March 26, 2020
By AAMER MADHANI, LAURIE KELLMAN and KEVIN FREKING Associated Press

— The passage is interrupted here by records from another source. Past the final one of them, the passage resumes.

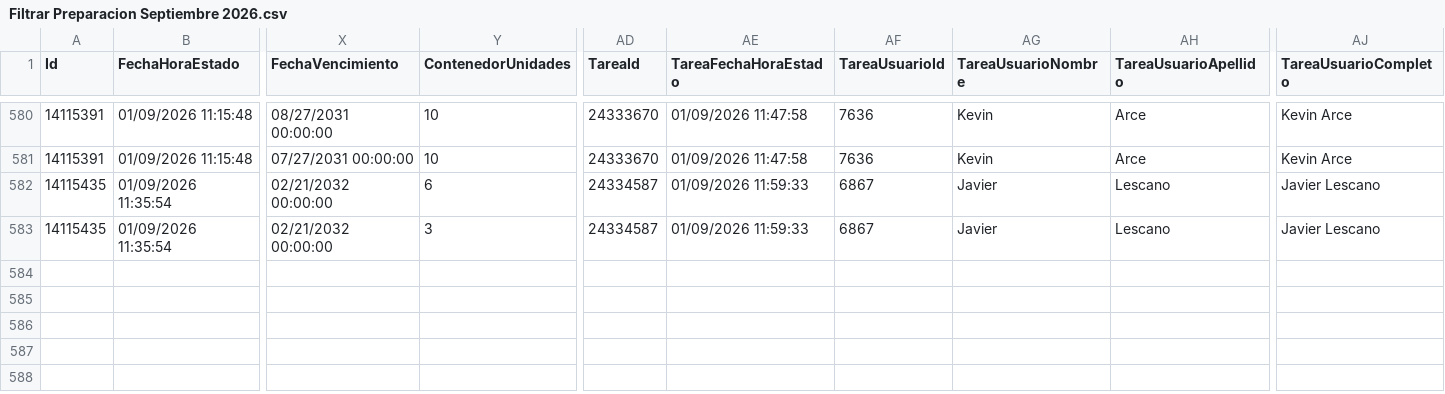
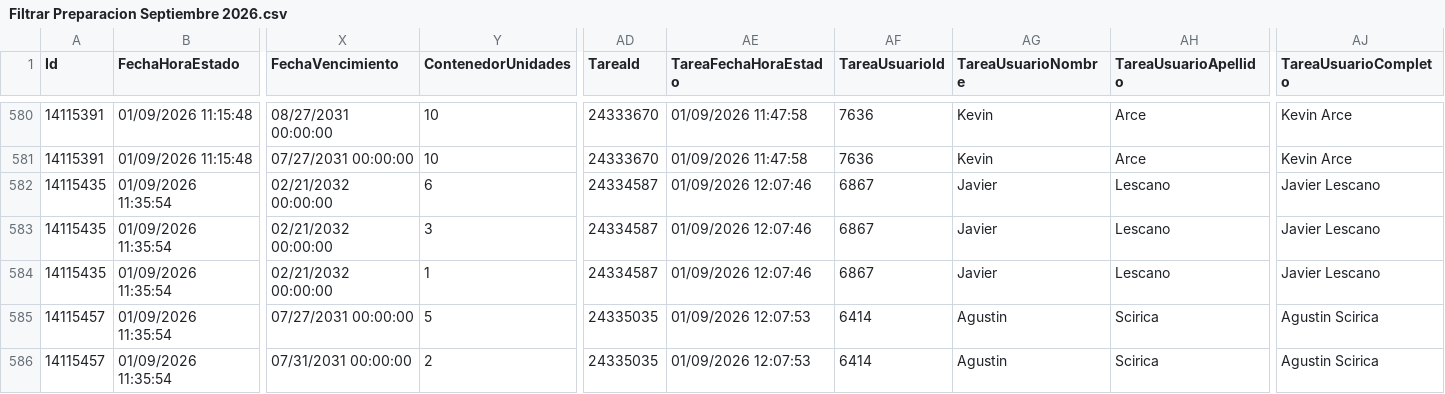
Before and after one commit to IvanGoyena/Logistica-Peirano, a CSV file: Data_WMS/Filtrar Preparacion Septiembre 2026.csv, drawn as a sheet; only a part is shown, gaps mark what is left out; rows hold the shown columns only; the diff names each change by its address in the sheet, - before the commit and + after, or states it on an @@ line.

Commit message:
Actualización automática WMS - Filtrar Preparacion - 01/09/2026 12:10:32

```diff
--- a/Data_WMS/Filtrar Preparacion Septiembre 2026.csv
+++ b/Data_WMS/Filtrar Preparacion Septiembre 2026.csv
-AE582:AE583 (TareaFechaHoraEstado): 01/09/2026 11:59:33
+AE582:AE583 (TareaFechaHoraEstado): 01/09/2026 12:07:46
+row 584: 14115435 | 01/09/2026 11:35:54 | 02/21/2032 00:00:00 | 1 | 24334587 | 01/09/2026 12:07:46 | 6867 | Javier | Lescano | Javier Lescano
+row 585: 14115457 | 01/09/2026 11:35:54 | 07/27/2031 00:00:00 | 5 | 24335035 | 01/09/2026 12:07:53 | 6414 | Agustin | Scirica | Agustin Scirica
+row 586: 14115457 | 01/09/2026 11:35:54 | 07/31/2031 00:00:00 | 2 | 24335035 | 01/09/2026 12:07:53 | 6414 | Agustin | Scirica | Agustin Scirica
```
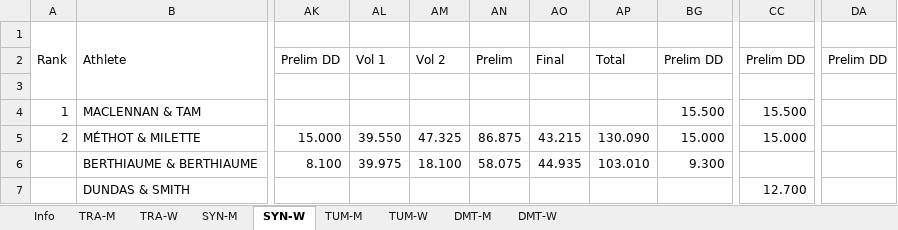
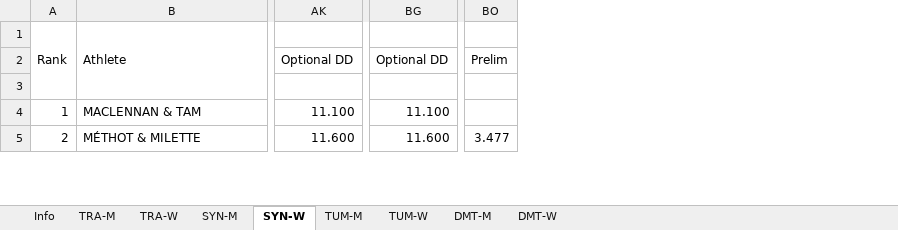
Before and after one commit to trampolinecanada/rankinglists, an Excel workbook: Senior Ranking.xlsm, sheet SYN-W, drawn as a sheet; only a part is shown, gaps mark what is left out; values as stored, in another font and other column widths than the file's, no cell formats; conditional formats not drawn; 2 other sheets too large or unreadable and not compared; removed rows and columns are numbered as before the commit, all else as after; rows hold the shown columns only; the diff covers the shown part only; the diff names each change by its address in the sheet, - before the commit and + after, or states it on an @@ line.

```diff
--- a/Senior Ranking.xlsm (sheet SYN-W)
+++ b/Senior Ranking.xlsm (sheet SYN-W)
-column AK, rows 2-5: Prelim DD |  |  | 15.000
-column AL, rows 2-5: Vol 1 |  |  | 39.550
-column AM, rows 2-5: Vol 2 |  |  | 47.325
-column AN, rows 2-5: Prelim |  |  | 86.875
-column AO, rows 2-5: Final |  |  | 43.215
-column AP, rows 2-5: Total |  |  | 130.090
-column BG, rows 2-5: Prelim DD |  | 15.500 | 15.000
+column AK, rows 2-5: Optional DD |  | 11.100 | 11.600
@@ column CC hidden, rows 2-5: Prelim DD |  | 15.500 | 15.000 @@
+column BG, rows 2-5: Optional DD |  | 11.100 | 11.600
@@ column BO unhidden, rows 2-5: Prelim |  |  | 3.477 @@
-column DA, row 2: Prelim DD
-row 6:  | BERTHIAUME & BERTHIAUME | 8.100 | 39.975 | 18.100 | 58.075 | 44.935 | 103.010 | 9.300
-row 7:  | DUNDAS & SMITH |  |  |  |  |  |  |  | 12.700
```
Also changed, not shown: 5 added rows, 3 removed rows, 13 added columns, 12 removed columns and 90 edited cells elsewhere in this sheet, sheet TRA-M, sheet TRA-W, sheet SYN-M, sheet TUM-M, sheet TUM-W, sheet Info, cell formats, formulas that keep their value, hidden cells, charts or pictures, Junior Ranking.xlsm.
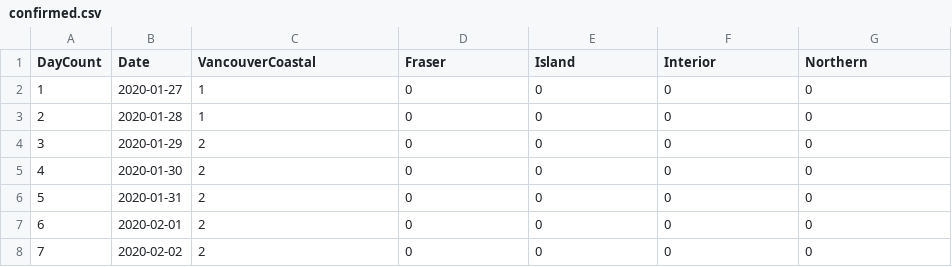
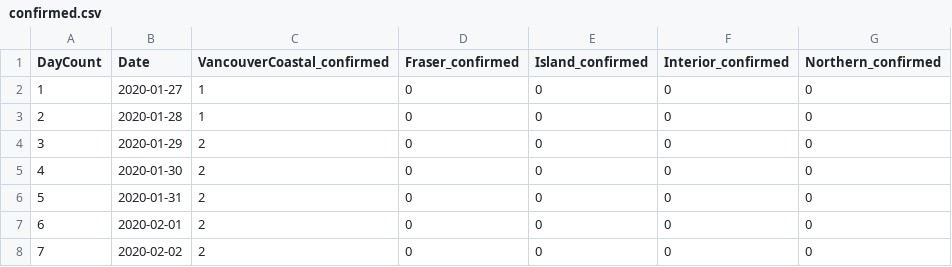
Before and after one commit to valarao/bc-covid-visualizations, a CSV file: data/confirmed.csv, drawn as a sheet; only a part is shown.

```diff
--- a/data/confirmed.csv
+++ b/data/confirmed.csv
@@ -1,2 +1,2 @@
-DayCount,Date,VancouverCoastal,Fraser,Island,Interior,Northern
+DayCount,Date,VancouverCoastal_confirmed,Fraser_confirmed,Island_confirmed,Interior_confirmed,Northern_confirmed
 1,2020-01-27,1,0,0,0,0
```
Also changed, not shown: data/deaths.csv, 2 other files.
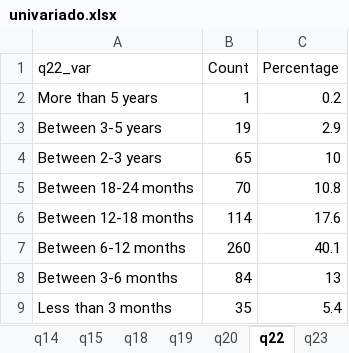
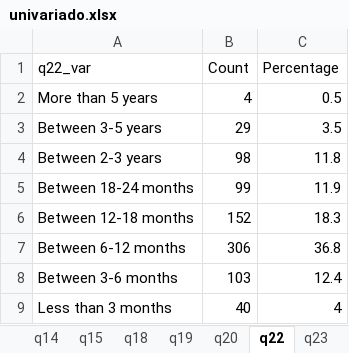
Before and after one commit to ayumart/WITM, an Excel workbook: Cuadros/univariado.xlsx, sheet q22, drawn as a sheet; values as stored, in another font and other column widths than the file's, no borders; the diff names each change by its address in the sheet, - before the commit and + after, or states it on an @@ line.

```diff
--- a/Cuadros/univariado.xlsx (sheet q22)
+++ b/Cuadros/univariado.xlsx (sheet q22)
-B2 (Count): 1
+B2 (Count): 4
-C2 (Percentage): 0.2
+C2 (Percentage): 0.5
-B3 (Count): 19
+B3 (Count): 29
-C3 (Percentage): 2.9
+C3 (Percentage): 3.5
-B4 (Count): 65
+B4 (Count): 98
-C4 (Percentage): 10
+C4 (Percentage): 11.8
-B5 (Count): 70
+B5 (Count): 99
-C5 (Percentage): 10.8
+C5 (Percentage): 11.9
-B6 (Count): 114
+B6 (Count): 152
-C6 (Percentage): 17.6
+C6 (Percentage): 18.3
-B7 (Count): 260
+B7 (Count): 306
-C7 (Percentage): 40.1
+C7 (Percentage): 36.8
-B8 (Count): 84
+B8 (Count): 103
-C8 (Percentage): 13
+C8 (Percentage): 12.4
-B9 (Count): 35
+B9 (Count): 40
-C9 (Percentage): 5.4
+C9 (Percentage): 4
```
Also changed, not shown: sheet q15, sheet q10, sheet q32, sheet q42, sheet q14, sheet q31, 24 more sheets, 8 other files.
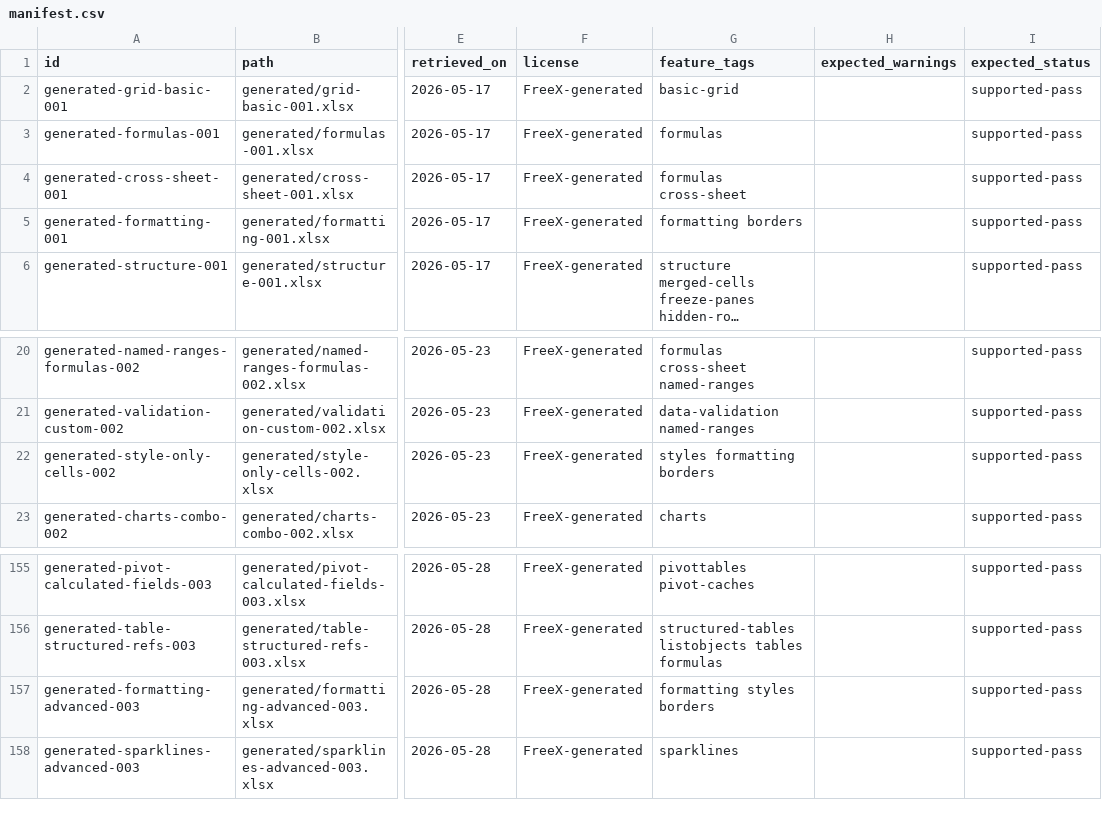
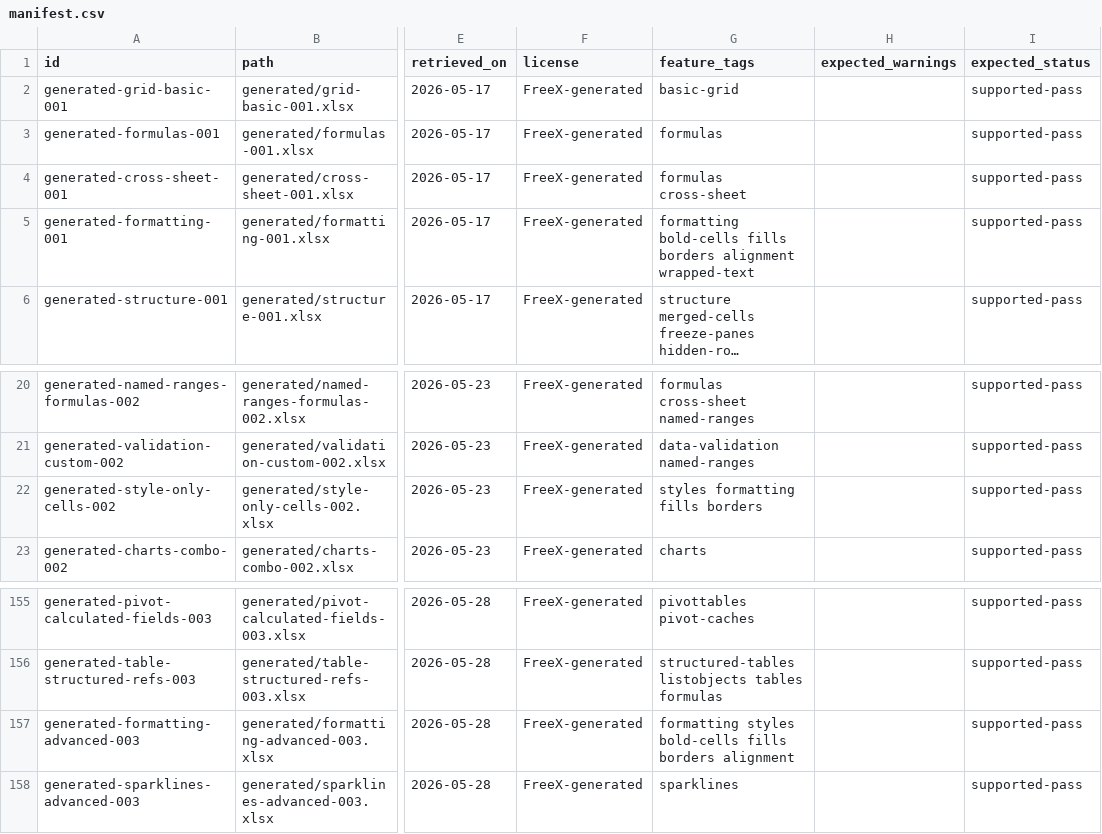
Before and after one commit to tony-xmelon/FreeX, a CSV file: test-corpus/manifest.csv, drawn as a sheet; only a part is shown, gaps mark what is left out; long unchanged cells end in …; the diff names each change by its address in the sheet, - before the commit and + after, or states it on an @@ line.

Commit message:
Add Excel smoke formatting detail expectations

```diff
--- a/test-corpus/manifest.csv
+++ b/test-corpus/manifest.csv
-G5 (feature_tags): formatting borders
+G5 (feature_tags): formatting bold-cells fills borders alignment wrapped-text
-G22 (feature_tags): styles formatting borders
+G22 (feature_tags): styles formatting fills borders
-G157 (feature_tags): formatting styles borders
+G157 (feature_tags): formatting styles bold-cells fills borders alignment
```
Also changed, not shown: 4 other files.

WASHINGTON (AP) – The contrast could hardly be more stark. New York Governor Andrew Cuomo has said that if all his sweeping, expensive measures to curb coronavirus saved a life, it would be worth it. President Donald Trump has a different view: The cost of closing the economy outweighs the benefits of often telling Americans that 35,000 people a year die from the common flu.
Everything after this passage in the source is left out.